The Components of a Package
A package is a single compressed ZIP file containing both standard, required, and optional files. The optional files are usually the template version of the files targeted for the resulting application. The following standard files are required.
This required XML file contains the overall description of the package itself. It is most useful for
the sake of providing documentation as to what the package contains and the general intent of the
The following is taken from the AWS Lambda RDS package:
This file contains the options used to make decisions that impact application generation, having implications on how an application is generated and likely how it is built, deployed and executed. It can contain general options specific such as the app name, author, app logo URL. It can also contain options related to such thing as AWS, Heroku, and other target platforms.
Each technology stack package has its set of options contained in multiple options.xml files.
These options are all modifiable, and often contain a default value per the author of the package.
The CLI and API client versions allow you to manage options as a single JSON structure. The browser-based client presents the options as a series of forms and form controls for simple
This required file contains the declarations as to where to output a generated file. During code generation,
it provides the flexibility needed to separate where a template file is discovered versus where its generated output should be placed for the sake of coding convention, the build process, application deployment, etc.
The following are sample entries taken from the AWS Lambda RDS package mappings.properties file:

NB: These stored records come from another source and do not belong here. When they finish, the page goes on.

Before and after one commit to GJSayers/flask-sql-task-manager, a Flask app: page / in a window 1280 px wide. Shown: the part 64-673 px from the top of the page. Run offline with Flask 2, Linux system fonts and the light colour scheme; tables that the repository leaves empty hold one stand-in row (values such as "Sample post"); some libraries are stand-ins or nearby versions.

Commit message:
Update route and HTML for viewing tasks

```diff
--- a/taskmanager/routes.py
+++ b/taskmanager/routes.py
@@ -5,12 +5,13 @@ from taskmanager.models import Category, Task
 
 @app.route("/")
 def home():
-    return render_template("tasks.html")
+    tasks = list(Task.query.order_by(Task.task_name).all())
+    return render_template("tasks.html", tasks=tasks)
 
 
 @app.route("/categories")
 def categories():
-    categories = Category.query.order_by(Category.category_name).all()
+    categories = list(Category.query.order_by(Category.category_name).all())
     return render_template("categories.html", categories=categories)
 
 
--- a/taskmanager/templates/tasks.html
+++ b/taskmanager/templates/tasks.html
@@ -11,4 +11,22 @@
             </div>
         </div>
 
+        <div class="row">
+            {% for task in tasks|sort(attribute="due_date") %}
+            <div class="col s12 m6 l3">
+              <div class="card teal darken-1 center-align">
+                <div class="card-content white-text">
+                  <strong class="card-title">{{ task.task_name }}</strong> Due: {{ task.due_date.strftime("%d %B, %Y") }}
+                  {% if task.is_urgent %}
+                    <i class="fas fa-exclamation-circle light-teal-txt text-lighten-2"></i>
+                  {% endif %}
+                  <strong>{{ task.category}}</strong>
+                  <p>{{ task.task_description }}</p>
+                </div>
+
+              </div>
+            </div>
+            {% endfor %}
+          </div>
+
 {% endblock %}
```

The format of an entry in the mappings.properties file provides details on how the app generator should process and output the results.

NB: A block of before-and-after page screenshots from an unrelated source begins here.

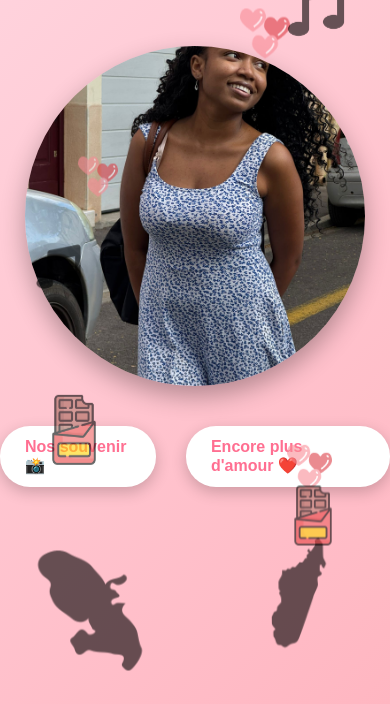
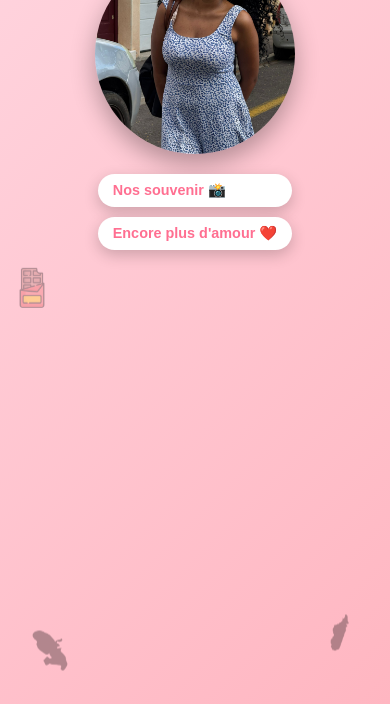
Before and after one commit to math-gred/site_mada, a plain HTML site: page index.html in a window 390 px wide. Shown: the part 140-844 px from the top of the page. Drawn offline with Linux system fonts and the light colour scheme.

Commit message:
Adaptation smarphone

```diff
--- a/style.css
+++ b/style.css
@@ -98,7 +98,7 @@
   animation-delay: 1s;
 }
 
-/* 💖 Cœurs, chocolats et musique — plusieurs éléments */
+/* 💖 Cœurs, chocolats et musique */
 .decor-heart1 { top: 80px; left: 60px; width: 60px; animation-delay: 2s; }
 .decor-heart2 { top: 160px; right: 100px; width: 50px; animation-delay: 3s; }
 .decor-heart3 { top: 300px; left: 20%; width: 40px; animation-delay: 4s; }
@@ -137,7 +137,7 @@
   margin-bottom: 40px;
 }
 
-/* 🖼️ Galerie de photos — 2 par 2, larges et verticales */
+/* 🖼️ Galerie de photos — 2 par 2 */
 .photo-section .gallery {
   display: grid;
   grid-template-columns: repeat(2, 1fr);
@@ -159,7 +159,7 @@
   box-shadow: 0 10px 25px rgba(0,0,0,0.4);
 }
 
-/* 💞 Décorations dans les albums (plus discrètes) */
+/* 💞 Décorations dans les albums */
 .album-decor {
   position: absolute;
   opacity: 0.7;
@@ -173,9 +173,10 @@
 .album-choco1 { bottom: 80px; left: 20%; width: 60px; animation-delay: 3s; }
 .album-music1 { bottom: 200px; right: 10%; width: 70px; animation-delay: 4s; }
 
-/* 🌸 Responsive pour smartphones */
+/* 🌸 Responsive pour tablettes et smartphones */
 @media (max-width: 768px) {
   h1 { font-size: 2rem; }
+  h2 { font-size: 1.5rem; padding: 8px 15px; }
 
   .main-photo {
     width: 340px;
@@ -184,11 +185,18 @@
 
   .photo-section .gallery {
     grid-template-columns: 1fr;
+    gap: 20px;
   }
 
   .photo-section img {
     width: 90%;
-    height: 500px;
+    height: auto;
+  }
+
+  .btn-container {
+    flex-direction: column;
+    gap: 15px;
+    margin-bottom: 40px;
   }
 
   .btn {
@@ -196,7 +204,65 @@
     font-size: 1rem;
   }
 
+  /* Décors plus petits et moins opaques */
   .decor, .album-decor {
-    opacity: 0.6;
+    opacity: 0.5;
+    max-width: 50px;
   }
+
+  .decor-martinique, .decor-madagascar {
+    width: 50px;
+  }
+
+  /* Ajustement positions décorations */
+  .decor-heart1 { top: 50px; left: 10px; }
+  .decor-heart2 { top: 120px; right: 10px; }
+  .decor-choco1 { top: 60%; left: 5%; }
+  .decor-music1 { top: 10%; right: 5%; }
+
+  .album-heart1 { top: 30px; left: 5%; }
+  .album-heart2 { top: 200px; right: 10%; }
+  .album-choco1 { bottom: 60px; left: 10%; }
+  .album-music1 { bottom: 150px; right: 5%; }
 }
+
+/* 🌸 Très petits écrans (<480px) */
+@media (max-width: 480px) {
+  h1 { font-size: 1.5rem; margin-top: 30px; }
+  h2 { font-size: 1.2rem; padding: 6px 12px; margin: 30px 0 15px; }
+
+  .main-photo {
+    width: 200px;
+    height: 200px;
+    margin: 20px 0;
+  }
+
+  .btn {
+    padding: 8px 15px;
+    font-size: 0.9rem;
+  }
+
+  .photo-section img {
+    width: 100%;
+    height: auto;
+  }
+
+  .btn-container {
+    gap: 10px;
+  }
+
+  /* Décors très petits et aux coins pour ne pas gêner */
+  .decor, .album-decor {
+    opacity: 0.3;
+    max-width: 40px;
+  }
+
+  .decor-heart1 { top: 20px; left: 5px; }
+  .decor-heart2 { top: 80px; right: 5px; }
+  .decor-choco1 { top: 50%; left: 3%; }
+  .decor-music1 { top: 10%; right: 3%; }
+
+  .album-heart1 { top: 20px; left: 5%; }
+  .album-heart2, .album-choco1, .album-music1 { display: none; }
+  .decor-heart3, .decor-heart4, .decor-choco2, .decor-music2 { display: none; }
+}
```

Using the previous sample entries, here are an example of supported formats:
|Procfile=||Indicates to the app generator to process a file named Procfile and output it to the|

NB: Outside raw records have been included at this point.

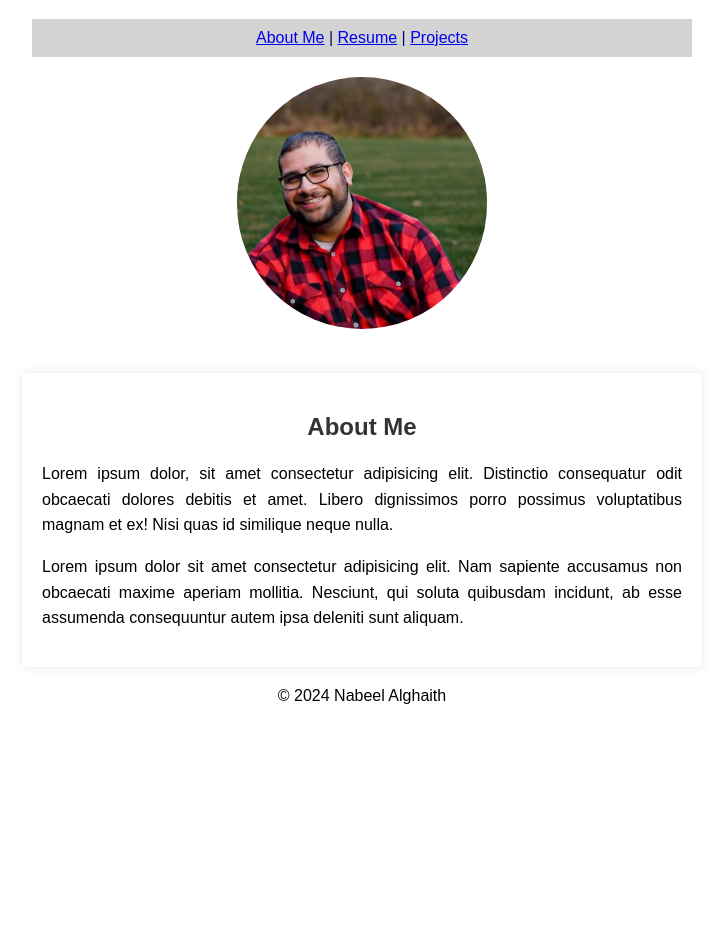
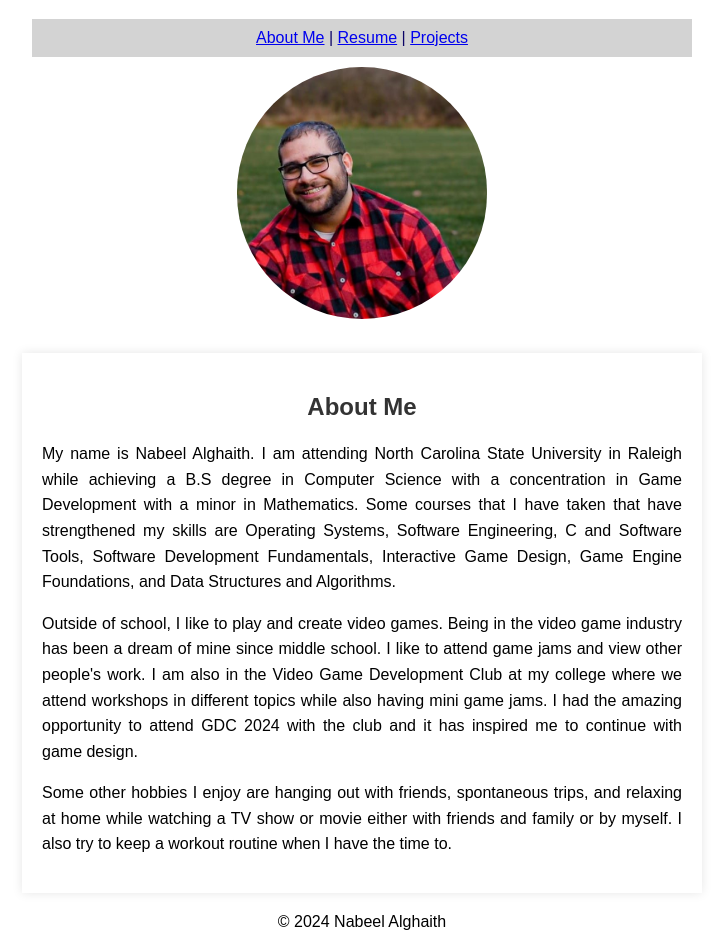
Before and after one commit to nalghaith/nalghaith.github.io, a plain HTML site: page index.html in a window 1280 px wide. Shown: the part 61-1008 px from the top of the page, without its empty margins (278-1001 px from the left). Before the commit the page ends 800 px from the top, so only its background shows below. Drawn offline with Linux system fonts and the light colour scheme.

Commit message:
Filled out about me and added resume to page

```diff
--- a/css/style.css
+++ b/css/style.css
@@ -39,5 +39,6 @@ body {
 }
 
 img {
-    padding: 20px;
+    padding: 10px;
+    text-align: justify;
 }
--- a/index.html
+++ b/index.html
@@ -19,7 +19,7 @@
         </nav>
     </div>
     <div class="image center">
-        <img id="me" src="../images/me.jpg" alt="Nabeel Alghaith">
+        <img id="me" src="../images/me.jpg" alt="Nabeel Alghaith (a picture of me)">
     </div>
 
     <div class="bio center">
@@ -27,10 +27,23 @@
             About Me
         </h2>
         <p>
-            Lorem ipsum dolor, sit amet consectetur adipisicing elit. Distinctio consequatur odit obcaecati dolores debitis et amet. Libero dignissimos porro possimus voluptatibus magnam et ex! Nisi quas id similique neque nulla.
+            My name is Nabeel Alghaith. I am attending North Carolina State University in Raleigh
+            while achieving a B.S degree in Computer Science with a concentration in Game Development
+            with a minor in Mathematics. Some courses that I have taken that have strengthened my skills are
+            Operating Systems, Software Engineering, C and Software Tools, Software Development Fundamentals,
+            Interactive Game Design, Game Engine Foundations, and Data Structures and Algorithms.
         </p>
         <p>
-            Lorem ipsum dolor sit amet consectetur adipisicing elit. Nam sapiente accusamus non obcaecati maxime aperiam mollitia. Nesciunt, qui soluta quibusdam incidunt, ab esse assumenda consequuntur autem ipsa deleniti sunt aliquam.
+            Outside of school, I like to play and create video games. Being in the video game industry
+            has been a dream of mine since middle school. I like to attend game jams and view other people's
+            work. I am also in the Video Game Development Club at my college where we attend workshops in different
+            topics while also having mini game jams. I had the amazing opportunity to attend GDC 2024 with the club
+            and it has inspired me to continue with game design.
+        </p>
+        <p>
+            Some other hobbies I enjoy are hanging out with friends, spontaneous trips, and relaxing at home while
+            watching a TV show or movie either with friends and family or by myself. I also try to keep a workout
+            routine when I have the time to.
         </p>
     </div>
 
```
Also changed, not shown: html/resume.html (+4 -0 lines), 1 other file.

root of the output directory.
|pom*=||Indicates to the app generator to process any file with a prefix of pom|
and output it to the root of the output directory.
|*xml=.src.main.resources||Indicates to the app generator to process any file with a suffix of xml and output a sub-directory|
/src/main/resources under the root output directory.
|*__classes__.java=.src.main.java.$packageName.bo||Indicates to the app generator to process any file with a suffix of xml and output a sub-directory|
/src/main/resources under the root output directory. The $packageName is directive to use the package name option value,
with . notation interpreted as a sub-directory. For example, a package named com.company would result in output of com/company/.
|exclusions=bootstrap-*.js,bootstrap-*.css||The word exclusions is reserved to indicate which files to exclude in the template processing. If listed as a file to handle,|
the file will be moved according to the rules above, but will be ignored as a template file.
A template file is extremely generic, and can represent anything but has real purpose towards the overall intent of the package and the application it results in.
As of v1.1, realMethods ingests package template files and processes them using the Apache Velocity Template Engine.
A Velocity template file uses very easy familiar syntax. During generation time, realMethods makes available a standardized internal
version of your entire entity model along with a few helper classes, giving you complete programmatic flexibility and control
over what gets generated.
Key Generation Objects
Let us use a few excerpts from a template file within the AWS Lambda RDS package
Here is the breakdown of the example:
Calls a realMethods provided Velocity macro to output a standard file header (license/usage info, etc..)
#set( $className = $classObject.getName() )
The application generator makes available to the Velocity content the current
The application generator makes available to the Velocity content an object name aib. This object gives access to